Soldiers, Sailors, and Airmen of the Allied Expeditionary Force!

You are about to embark upon the Great Crusade, toward which we have striven these many months. The eyes of the world are upon you. The hopes and prayers of liberty-loving people everywhere march with you. In company with our brave Allies and brothers-in-arms on other Fronts, you will bring about the destruction of the German war machine, the elimination of Nazi tyranny over the oppressed peoples of Europe, and security for ourselves in a free world.

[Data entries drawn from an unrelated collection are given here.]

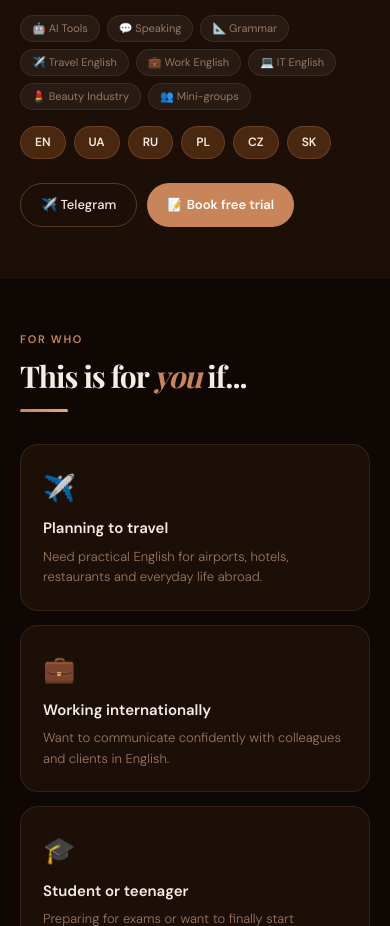
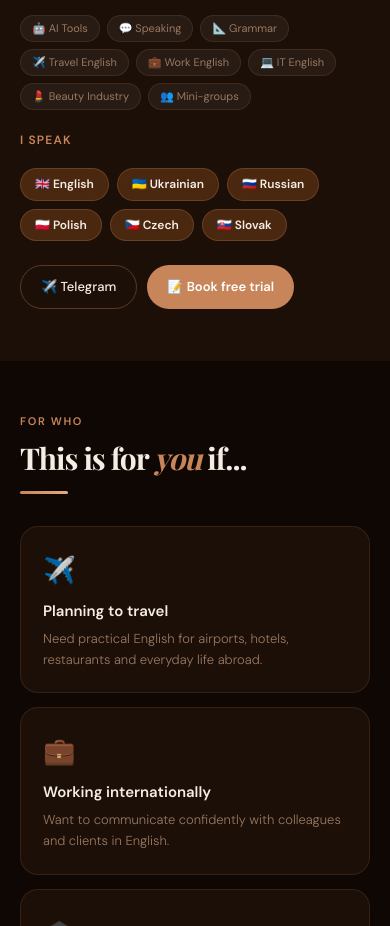
Before and after one commit to ViktoriiaMykhalova/learnwithvika-platform, a Next.js app: page / in a window 390 px wide. Shown: the part 2100-3026 px from the top of the page. Built offline with nearby package versions, Linux system fonts and the light colour scheme; a web font is replaced by a local one.

Commit message:
fix test mobile + language flags

```diff
--- a/app/page.tsx
+++ b/app/page.tsx
@@ -581,9 +581,14 @@ export default function HomePage() {
           <span class="lwv-tag">💄 Beauty Industry</span>
           <span class="lwv-tag">👥 Mini-groups</span>
         </div>
+        <p style="font-size:12px;color:#c8855a;font-weight:600;letter-spacing:0.1em;text-transform:uppercase;margin-top:20px;margin-bottom:8px;">I speak</p>
         <div class="lwv-langs">
-          <span class="lwv-lang">EN</span><span class="lwv-lang">UA</span><span class="lwv-lang">RU</span>
-          <span class="lwv-lang">PL</span><span class="lwv-lang">CZ</span><span class="lwv-lang">SK</span>
+          <span class="lwv-lang">🇬🇧 English</span>
+          <span class="lwv-lang">🇺🇦 Ukrainian</span>
+          <span class="lwv-lang">🇷🇺 Russian</span>
+          <span class="lwv-lang">🇵🇱 Polish</span>
+          <span class="lwv-lang">🇨🇿 Czech</span>
+          <span class="lwv-lang">🇸🇰 Slovak</span>
         </div>
         <div style="display:flex;gap:10px;flex-wrap:wrap;margin-top:24px">
           <a href="https://t.me/englishwith_viky" target="_blank" class="lwv-btn-secondary" style="font-size:13px;padding:11px 20px">✈️ Telegram</a>
--- a/app/placement-test/page.tsx
+++ b/app/placement-test/page.tsx
@@ -251,7 +251,7 @@ export default function PlacementTestPage() {
       {/* ── Sidebar ── */}
       <aside style={{
         position: "fixed", top: 0, left: 0, height: "100vh",
-        width: sidebarOpen ? 260 : 72,
+        width: sidebarOpen ? 200 : 44,
         background: C.sidebar, color: "#fff",
         padding: sidebarOpen ? "24px 16px" : "24px 10px",
         transition: "0.3s", zIndex: 1000, overflow: "hidden",
```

This is the beginning of the letter that General Eisenhower, commander of all Allied forces in Europe, sent to the troops prior to the invasion of Normandy. His words were not just meant to boost the morale of the soldiers, but they clearly summed up the exceptional significance of the operation that was about to begin.

New York, New York. June 6th, 1944. Times Square and vicinity on D-day. Photo by Howard Hollem, Edward Meyer or MacLaugharie  Photo Credit LOC

New York, New York. June 6th, 1944. Times Square and vicinity on D-day. Photo by Howard Hollem, Edward Meyer or MacLaugharie  Photo Credit LOC

It’s been more than 70 years since General Dwight D. Eisenhower launched Operation Overlord, and it seems that we have all the information about D-Day available on the internet, just like we have the latest news from any part of the world. But how did the American people learn of the invasion in an era without internet?

When people of New York woke up on the morning of June 6, 1944, they could hear some short official statements on the radio and read some of the headlines in the newspapers, but there weren’t any details of where their sons, fathers, and brothers had landed.

New York, New York. June 6th, 1944. Times Square and vicinity on D-day. Photo by Howard Hollem, Edward Meyer or MacLaugharie Photo Credit LOC

New York, New York. June 6th, 1944. Times Square and vicinity on D-day. Photo by Howard Hollem, Edward Meyer or MacLaugharie Photo Credit LOC

 

New York, New York. June 6th, 1944. Times Square and vicinity on D-day. Photo by Howard Hollem, Edward Meyer or MacLaugharie  Photo Credit LOC

New York, New York. June 6th, 1944. Times Square and vicinity on D-day. Photo by Howard Hollem, Edward Meyer or MacLaugharie  Photo Credit LOC

There weren’t any live radio reports from the shores of Normandy and the only way the Americans in New York could get news about D-Day was going to Times Square, where the electronic news sign on the Times building provided the latest news about the invasion.

New York, New York. June 6th,1944. Times Square and vicinity on D-day. Photo by Howard Hollem, Edward Meyer or MacLaugharie Photo Credit LOC

New York, New York. June 6th,1944. Times Square and vicinity on D-day. Photo by Howard Hollem, Edward Meyer or MacLaugharie Photo Credit LOC

These are some of the photographs taken on D-Day in New York, and they show people gathered in front of the Times Square building, reading the news about the invasion and patiently waiting for the latest details to be written.

New York, New York. June 6th, 1944. Times Square and vicinity on D-day. Photo by Howard Hollem, Edward Meyer or MacLaugharie Photo Credit LOC

New York, New York. June 6th, 1944. Times Square and vicinity on D-day. Photo by Howard Hollem, Edward Meyer or MacLaugharie Photo Credit LOC

 

New York, New York. June 6th, 1944. Times Square and vicinity on D-day. Photo by Howard Hollem, Edward Meyer or MacLaugharie Photo Credit LOC

New York, New York. June 6th, 1944. Times Square and vicinity on D-day. Photo by Howard Hollem, Edward Meyer or MacLaugharie Photo Credit LOC

The day when the Allied troops landed on the shores of Normandy is undoubtedly the crucial turning point in World War II. The operation was successful, and over 170,000 soldiers successfully stormed the beaches of Normandy that day.

Read another story from us: The origin of the names of popular New York City’s boroughs, neighborhoods and districts

In less than three months, the Allies liberated all of northern France and on May 8, 1945, 11 months after D-Day, Germany’s Field Marshall Wilhelm Keitel signed the final surrender terms in Berlin.